Saturday, June 14, 2014

Flank Companies in the Ohio Militia

A letter from General Elijah Wadsworth to Governor Return Jonathan Meigs:

Canfield 20th April 1813
Sir
By express, have just recd. Your letter of the 17th. Inst. directing a flank Company to be detached & march to lower Sandusky.
Sir to compleat this Object I will immediately order Capn. McArther Commanding one of the flank Companies, to march with his company to lower Sandusky.
Respectfully Your Obedt. Servt.
Elijah Wadsworth
The flank companies in 18th and 19th century warfare were the two companies in each infantry battalion that took the right and left positions in a line of battle. Traditionally, the right company was a position of honor given to grenadiers, and the left flank likewise was given to the light infantry. The battalion would march from the right by flank or in column, so that the right company was "on point": the left company would either form the rear guard or detach itself to serve as scouts and flankers.

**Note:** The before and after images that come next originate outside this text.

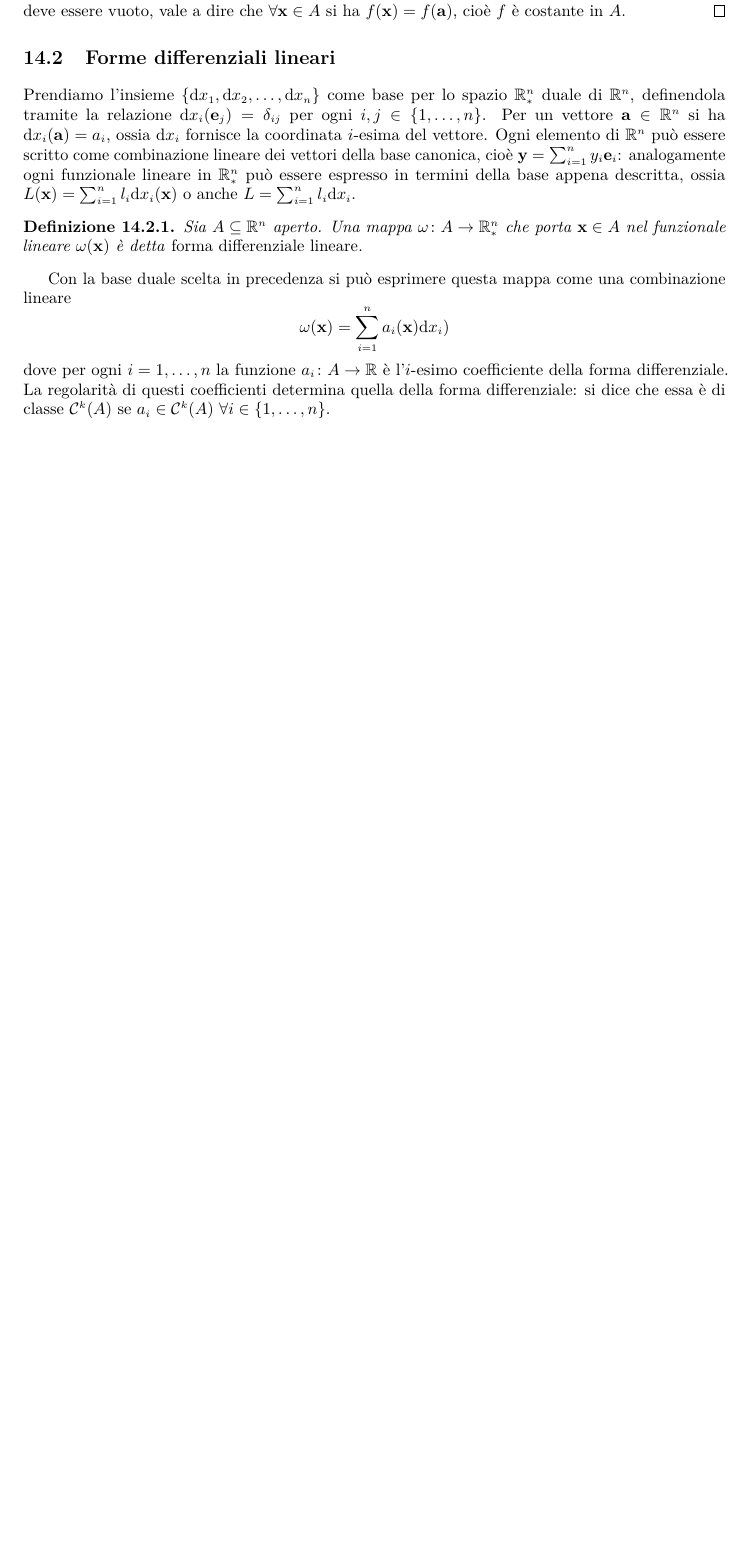
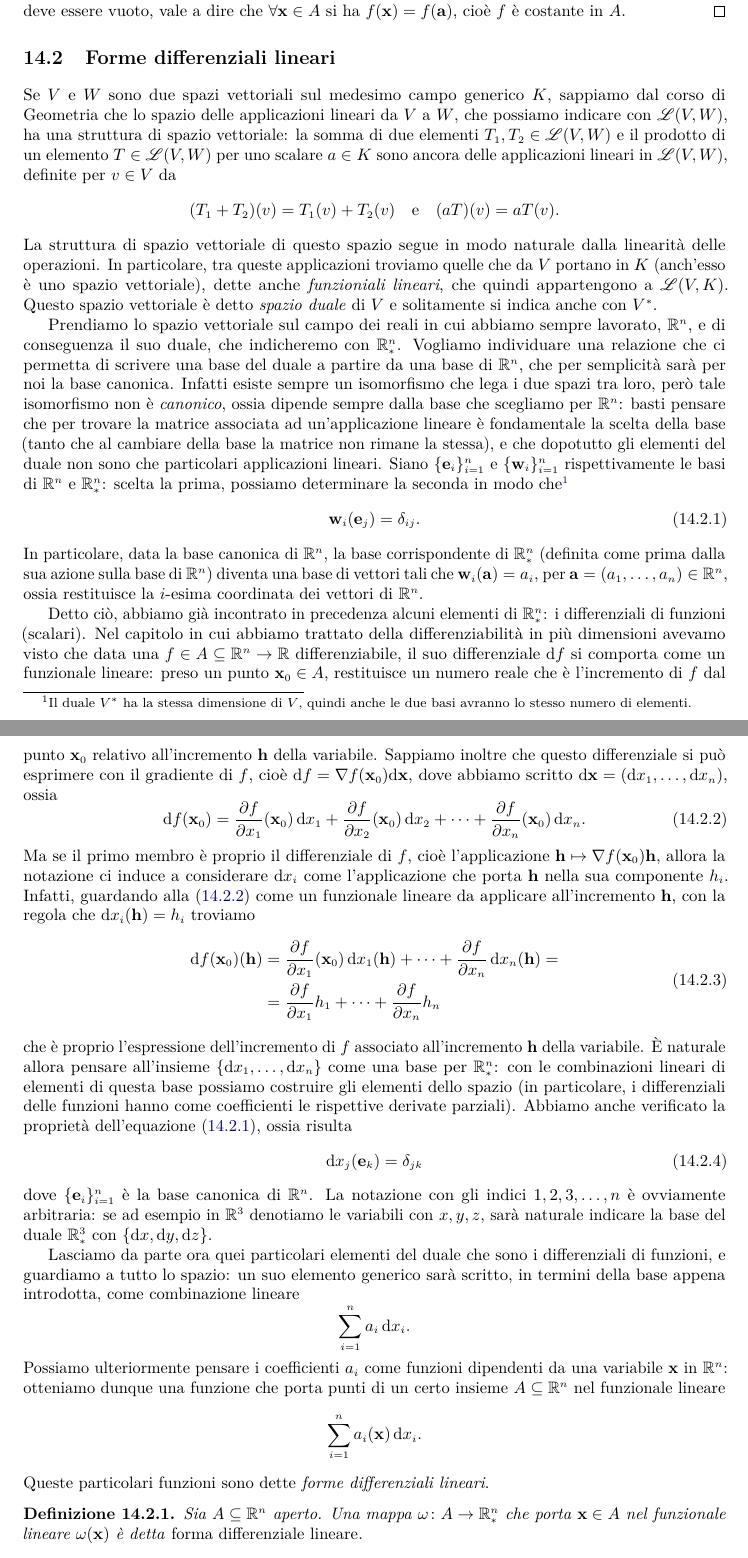
Before and after one commit to phaerrax/analisi-matematica, a LaTeX book (analisi-matematica.tex, which reads iii/forme-differenziali.tex): part of page 130 of 136 before the commit and two parts of pages 130 and 131 of 137 after it, the two joined at a grey line, cut so that both start at the same text, the shorter picture padded with empty space. Compiled offline with pdfLaTeX; TikZ figures are drawn from their code, not taken from saved files.

Commit message:
Aggiunta un'appropriata introduzione alle 1-forme
L'introduzione alle forme differenziali lineari è stata completamente
riscritta: ora è spiegato da dove "arriva" la notazione {dx,dy,dz,...},
ossia dai differenziali di funzioni scalari considerati come elementi
dello spazio duale a R^n.

Aggiunto inoltre un breve ripasso su spazi duali e funzionali lineari in
generale, per familiarizzare con il concetto prima di introdurre le
forme differenziali lineari come funzionali.

```diff
--- a/iii/forme-differenziali.tex
+++ b/iii/forme-differenziali.tex
@@ -54,16 +54,59 @@ Un insieme connesso prende qui il posto dell'intervallo, che pure è anch'esso u
 \end{proof}
 
 \section{Forme differenziali lineari}
-Prendiamo l'insieme $\{\dd x_1,\dd x_2,\dots,\dd x_n\}$ come base per lo spazio $\R^n_*$ duale di $\R^n$, definendola tramite la relazione $\dd x_i(\vec e_j)=\delta_{ij}$ per ogni $i,j\in\{1,\dots,n\}$.
-Per un vettore $\vec a\in\R^n$ si ha $\dd x_i(\vec a)=a_i$, ossia $\dd x_i$ fornisce la coordinata $i$-esima del vettore.
-Ogni elemento di $\R^n$ può essere scritto come combinazione lineare dei vettori della base canonica, cioè $\vec y=\sum_{i=1}^ny_i\vec e_i$: analogamente ogni funzionale lineare in $\R^n_*$ può essere espresso in termini della base appena descritta, ossia $L(\vec x)=\sum_{i=1}^nl_i\dd x_i(\vec x)$ o anche $L=\sum_{i=1}^nl_i\dd x_i$.
+Se $V$ e $W$ sono due spazi vettoriali sul medesimo campo generico $K$, sappiamo dal corso di Geometria che lo spazio delle applicazioni lineari da $V$ a $W$, che possiamo indicare con $\lin(V,W)$, ha una struttura di spazio vettoriale: la somma di due elementi $T_1,T_2\in\lin(V,W)$ e il prodotto di un elemento $T\in\lin(V,W)$ per uno scalare $a\in K$ sono ancora delle applicazioni lineari in $\lin(V,W)$, definite per $v\in V$ da
+\begin{equation*}
+	(T_1+T_2)(v)=T_1(v)+T_2(v)\qeq (aT)(v)=aT(v).
+\end{equation*}
+La struttura di spazio vettoriale di questo spazio segue in modo naturale dalla linearità delle operazioni.
+In particolare, tra queste applicazioni troviamo quelle che da $V$ portano in $K$ (anch'esso è uno spazio vettoriale), dette anche \emph{funzioniali lineari}, che quindi appartengono a $\lin(V,K)$.
+Questo spazio vettoriale è detto \emph{spazio duale} di $V$ e solitamente si indica anche con $V^*$.
 
-\begin{definizione} \label{d:forma-diff-lineare}
-	Sia $A\subseteq\R^n$ aperto. Una mappa $\omega\colon A\to\R^n_*$ che porta $\vec x\in A$ nel funzionale lineare $\omega(\vec x)$ è detta \emph{forma differenziale lineare}.
+Prendiamo lo spazio vettoriale sul campo dei reali in cui abbiamo sempre lavorato, $\R^n$, e di conseguenza il suo duale, che indicheremo con $\R^n_*$.
+Vogliamo individuare una relazione che ci permetta di scrivere una base del duale a partire da una base di $\R^n$, che per semplicità sarà per noi la base canonica.
+Infatti esiste sempre un isomorfismo che lega i due spazi tra loro, però tale isomorfismo non è \emph{canonico}, ossia dipende sempre dalla base che scegliamo per $\R^n$: basti pensare che per trovare la matrice associata ad un'applicazione lineare è fondamentale la scelta della base (tanto che al cambiare della base la matrice non rimane la stessa), e che dopotutto gli elementi del duale non sono che particolari applicazioni lineari.
+Siano $\{\vec e_i\}_{i=1}^n$ e $\{\vec w_i\}_{i=1}^n$ rispettivamente le basi di $\R^n$ e $\R^n_*$: scelta la prima, possiamo determinare la seconda in modo che\footnote{Il duale $V^*$ ha la stessa dimensione di $V$, quindi anche le due basi avranno lo stesso numero di elementi.}
+\begin{equation}
+	\vec w_i(\vec e_j)=\delta_{ij}.
+	\label{eq:funzionale-base-canonica}
+\end{equation}
+In particolare, data la base canonica di $\R^n$, la base corrispondente di $\R^n_*$ (definita come prima dalla sua azione sulla base di $\R^n$) diventa una base di vettori tali che $\vec w_i(\vec a)=a_i$, per $\vec a=(a_1,\dots,a_n)\in\R^n$, ossia restituisce la $i$-esima coordinata dei vettori di $\R^n$.
+
+Detto ciò, abbiamo già incontrato in precedenza alcuni elementi di $\R^n_*$: i differenziali di funzioni (scalari).
+Nel capitolo in cui abbiamo trattato della differenziabilità in più dimensioni avevamo visto che data una $f\in A\subseteq\R^n\to\R$ differenziabile, il suo differenziale $\dd f$ si comporta come un funzionale lineare: preso un punto $\vec x_0\in A$, restituisce un numero reale che è l'incremento di $f$ dal punto $\vec x_0$ relativo all'incremento $\vec h$ della variabile.
+Sappiamo inoltre che questo differenziale si può esprimere con il gradiente di $f$, cioè $\dd f=\grad f(\vec x_0)\dd\vec x$, dove abbiamo scritto $\dd\vec x=(\dd x_1,\dots,\dd x_n)$, ossia
+\begin{equation}
+	\dd f(\vec x_0)=\drp{f}{x_1}(\vec x_0)\,\dd x_1+\drp{f}{x_2}(\vec x_0)\,\dd x_2+\dots+\drp{f}{x_n}(\vec x_0)\,\dd x_n.
+	\label{eq:differenziale-duale}
+\end{equation}
+Ma se il primo membro è proprio il differenziale di $f$, cioè l'applicazione $\vec h\mapsto\grad f(\vec x_0)\vec h$, allora la notazione ci induce a considerare $\dd x_i$ come l'applicazione che porta $\vec h$ nella sua componente $h_i$.
+Infatti, guardando alla \eqref{eq:differenziale-duale} come un funzionale lineare da applicare all'incremento $\vec h$, con la regola che $\dd x_i(\vec h)=h_i$ troviamo
+\begin{equation}
+	\begin{split}
+		\dd f(\vec x_0)(\vec h)&=\drp{f}{x_1}(\vec x_0)\,\dd x_1(\vec h)+\dots+\drp{f}{x_n}\,\dd x_n(\vec h)=\\
+		&=\drp{f}{x_1}h_1+\dots+\drp{f}{x_n}h_n
+	\end{split}
+\end{equation}
+che è proprio l'espressione dell'incremento di $f$ associato all'incremento $\vec h$ della variabile.
+È naturale allora pensare all'insieme $\{\dd x_1,\dots,\dd x_n\}$ come una base per $\R^n_*$: con le combinazioni lineari di elementi di questa base possiamo costruire gli elementi dello spazio (in particolare, i differenziali delle funzioni hanno come coefficienti le rispettive derivate parziali).
+Abbiamo anche verificato la proprietà dell'equazione \eqref{eq:funzionale-base-canonica}, ossia risulta
+\begin{equation}
+	\dd x_j(\vec e_k)=\delta_{jk}
+\end{equation}
+dove $\{\vec e_i\}_{i=1}^n$ è la base canonica di $\R^n$.
+La notazione con gli indici $1,2,3,\dots,n$ è ovviamente arbitraria: se ad esempio in $\R^3$ denotiamo le variabili con $x,y,z$, sarà naturale indicare la base del duale $\R^3_*$ con $\{\dd x,\dd y,\dd z\}$.
+
+Lasciamo da parte ora quei particolari elementi del duale che sono i differenziali di funzioni, e guardiamo a tutto lo spazio: un suo elemento generico sarà scritto, in termini della base appena introdotta, come combinazione lineare
+\begin{equation*}
+	\sum_{i=1}^na_i\,\dd x_i.
+\end{equation*}
+Possiamo ulteriormente pensare i coefficienti $a_i$ come funzioni dipendenti da una variabile $\vec x$ in $\R^n$: otteniamo dunque una funzione che porta punti di un certo insieme $A\subseteq\R^n$ nel funzionale lineare
+\begin{equation*}
+	\sum_{i=1}^na_i(\vec x)\,\dd x_i.
+\end{equation*}
+Queste particolari funzioni sono dette \emph{forme differenziali lineari}.
+
+\begin{definizione} \label{d:forma-differenziale-lineare}
+	Sia $A\subseteq\R^n$ aperto.
+	Una mappa $\omega\colon A\to\R^n_*$ che porta $\vec x\in A$ nel funzionale lineare $\omega(\vec x)$ è detta \emph{forma differenziale lineare}.
 \end{definizione}
-Con la base duale scelta in precedenza si può esprimere questa mappa come una combinazione lineare
-\begin{equation*}
-	\omega(\vec x)=\sum_{i=1}^na_i(\vec x)\dd x_i)
-\end{equation*}
-dove per ogni $i=1,\dots,n$ la funzione $a_i\colon A\to\R$ è l'$i$-esimo coefficiente della forma differenziale.
-La regolarità di questi coefficienti determina quella della forma differenziale: si dice che essa è di classe $\cont{k}(A)$ se $a_i\in\cont{k}(A)$ $\forall i\in\{1,\dots,n\}$.
```
Also changed, not shown: iii/forme-differenziali.tex (8 more changed lines).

In the Canadian as well as American militia, flank companies were similar to minute-men, picked groups of younger and more active citizens who were better equipped and prepared for militia service on a short notice. General Wadsworth's deployment of Captain McArthur's company was an emergency measure, since in April 1813 the last of the 6-month militia brigades from Pennsylvania and Virginia were dismissed from the Northwest Army, leaving General Harrison with less than 800 men to guard the frontier.

Elijah Wadsworth was the Ohio Militia Major General in charge of the 4th Division, which basically consisted of all of the Ohio militia in the northeastern portion of the state. It was 1300 men from Brigadier General Simon Perkins' brigade of this division who marched to Lower Sandusky and built a small stockade that would be called Fort Stephenson. McArthur's Company was called out to garrison this post.